WHAT THE EXERCISE ASKS:
Keep every line in which "votou" occurs and drop the rest of the data.

Revision tracking records:
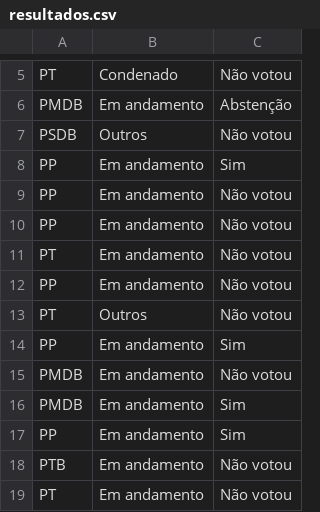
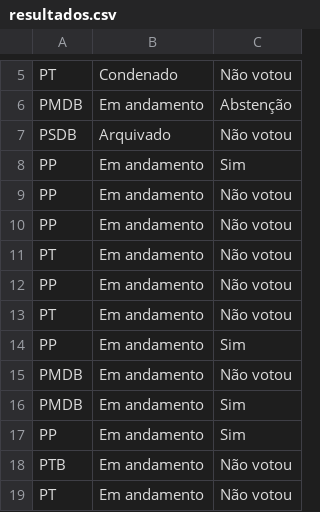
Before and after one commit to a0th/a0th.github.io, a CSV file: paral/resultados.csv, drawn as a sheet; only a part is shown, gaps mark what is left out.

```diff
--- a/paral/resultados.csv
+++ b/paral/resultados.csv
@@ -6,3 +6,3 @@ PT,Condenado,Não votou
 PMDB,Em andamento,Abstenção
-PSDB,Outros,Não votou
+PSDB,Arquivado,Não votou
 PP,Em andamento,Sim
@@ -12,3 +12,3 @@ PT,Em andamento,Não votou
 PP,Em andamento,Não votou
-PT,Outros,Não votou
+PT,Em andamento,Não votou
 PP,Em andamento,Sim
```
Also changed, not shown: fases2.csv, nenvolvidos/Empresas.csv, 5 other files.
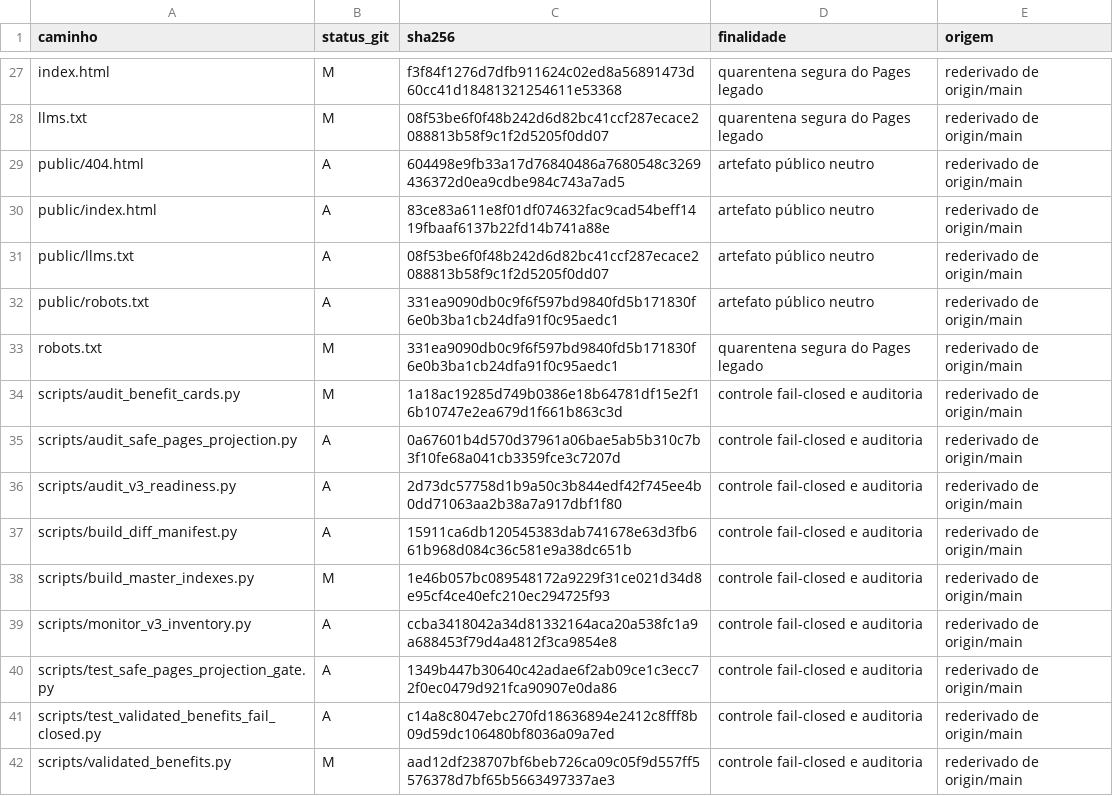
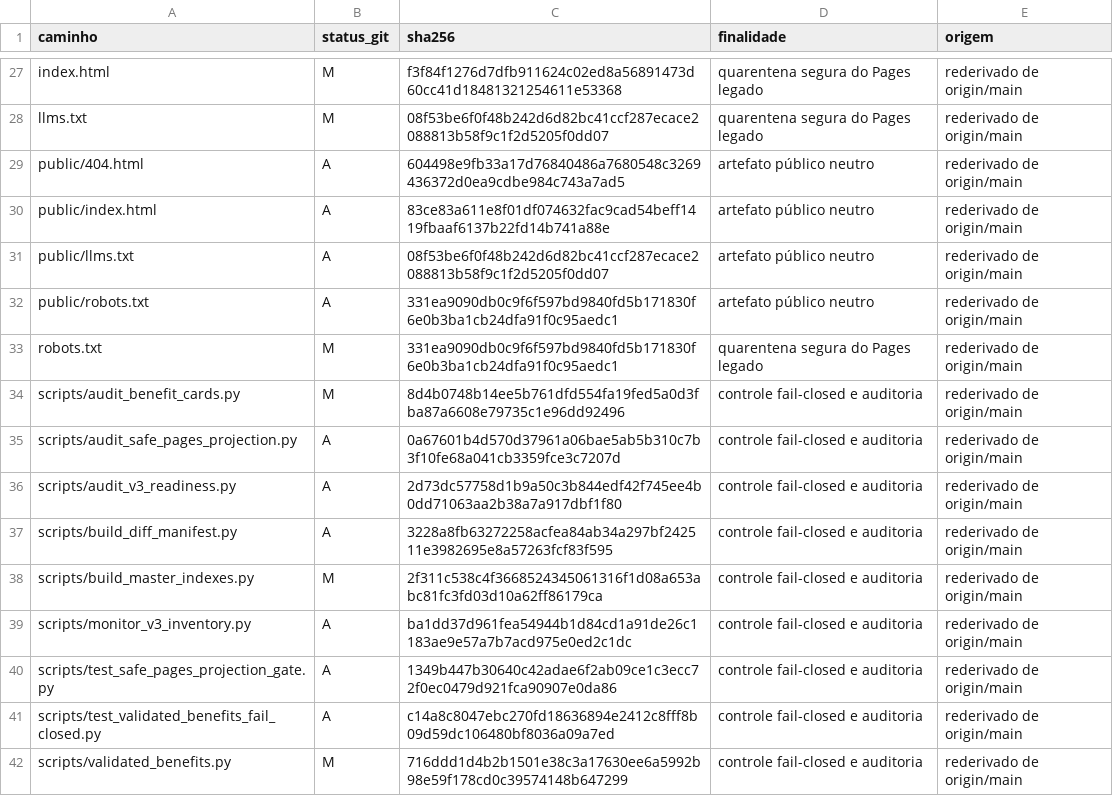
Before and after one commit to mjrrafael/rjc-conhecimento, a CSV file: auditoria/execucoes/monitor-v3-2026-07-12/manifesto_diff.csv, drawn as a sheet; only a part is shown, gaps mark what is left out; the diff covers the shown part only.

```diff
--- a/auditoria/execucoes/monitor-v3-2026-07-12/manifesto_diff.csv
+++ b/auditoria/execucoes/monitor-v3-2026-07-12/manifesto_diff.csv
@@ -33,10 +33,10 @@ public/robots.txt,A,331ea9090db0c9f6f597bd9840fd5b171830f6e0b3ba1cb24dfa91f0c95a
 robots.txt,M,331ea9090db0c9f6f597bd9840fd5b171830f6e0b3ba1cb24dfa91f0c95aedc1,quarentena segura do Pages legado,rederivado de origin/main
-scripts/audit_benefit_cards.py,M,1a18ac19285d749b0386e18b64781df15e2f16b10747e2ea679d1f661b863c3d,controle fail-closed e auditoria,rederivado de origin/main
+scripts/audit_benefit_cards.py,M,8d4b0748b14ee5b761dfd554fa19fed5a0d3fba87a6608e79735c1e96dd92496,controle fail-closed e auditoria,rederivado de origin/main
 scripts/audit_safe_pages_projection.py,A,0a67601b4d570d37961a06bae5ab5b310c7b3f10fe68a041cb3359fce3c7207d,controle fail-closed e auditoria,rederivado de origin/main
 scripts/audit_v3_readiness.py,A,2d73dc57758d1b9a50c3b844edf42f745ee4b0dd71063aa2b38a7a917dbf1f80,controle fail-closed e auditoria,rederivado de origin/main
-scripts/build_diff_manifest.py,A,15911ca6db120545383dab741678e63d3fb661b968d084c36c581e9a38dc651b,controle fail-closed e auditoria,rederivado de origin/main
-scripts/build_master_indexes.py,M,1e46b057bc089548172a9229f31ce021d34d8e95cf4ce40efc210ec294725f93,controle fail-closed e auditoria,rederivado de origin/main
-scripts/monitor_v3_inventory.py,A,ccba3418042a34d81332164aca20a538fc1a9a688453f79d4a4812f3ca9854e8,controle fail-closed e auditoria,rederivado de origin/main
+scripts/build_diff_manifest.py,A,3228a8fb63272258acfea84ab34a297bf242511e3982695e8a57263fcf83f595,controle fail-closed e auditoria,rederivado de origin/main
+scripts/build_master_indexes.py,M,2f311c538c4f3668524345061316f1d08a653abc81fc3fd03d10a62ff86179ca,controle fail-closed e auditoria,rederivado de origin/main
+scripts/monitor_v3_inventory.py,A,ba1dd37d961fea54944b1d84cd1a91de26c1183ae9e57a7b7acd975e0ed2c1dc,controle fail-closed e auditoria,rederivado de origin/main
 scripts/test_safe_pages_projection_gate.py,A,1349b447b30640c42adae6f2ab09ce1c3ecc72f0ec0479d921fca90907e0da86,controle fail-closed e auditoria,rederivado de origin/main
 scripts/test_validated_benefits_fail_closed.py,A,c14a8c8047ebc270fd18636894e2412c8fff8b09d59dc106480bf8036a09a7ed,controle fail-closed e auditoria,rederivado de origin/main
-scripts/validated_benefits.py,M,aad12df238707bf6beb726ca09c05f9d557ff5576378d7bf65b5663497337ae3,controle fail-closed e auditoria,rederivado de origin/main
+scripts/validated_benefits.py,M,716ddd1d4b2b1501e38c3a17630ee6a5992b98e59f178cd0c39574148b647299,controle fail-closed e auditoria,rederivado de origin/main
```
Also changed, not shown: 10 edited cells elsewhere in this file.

SOLUTION FOR THIS TASK:
@@ -6,3 +6,3 @@ PT,Condenado,Não votou
-PSDB,Outros,Não votou
+PSDB,Arquivado,Não votou
@@ -12,3 +12,3 @@ PT,Em andamento,Não votou
 PP,Em andamento,Não votou
-PT,Outros,Não votou
+PT,Em andamento,Não votou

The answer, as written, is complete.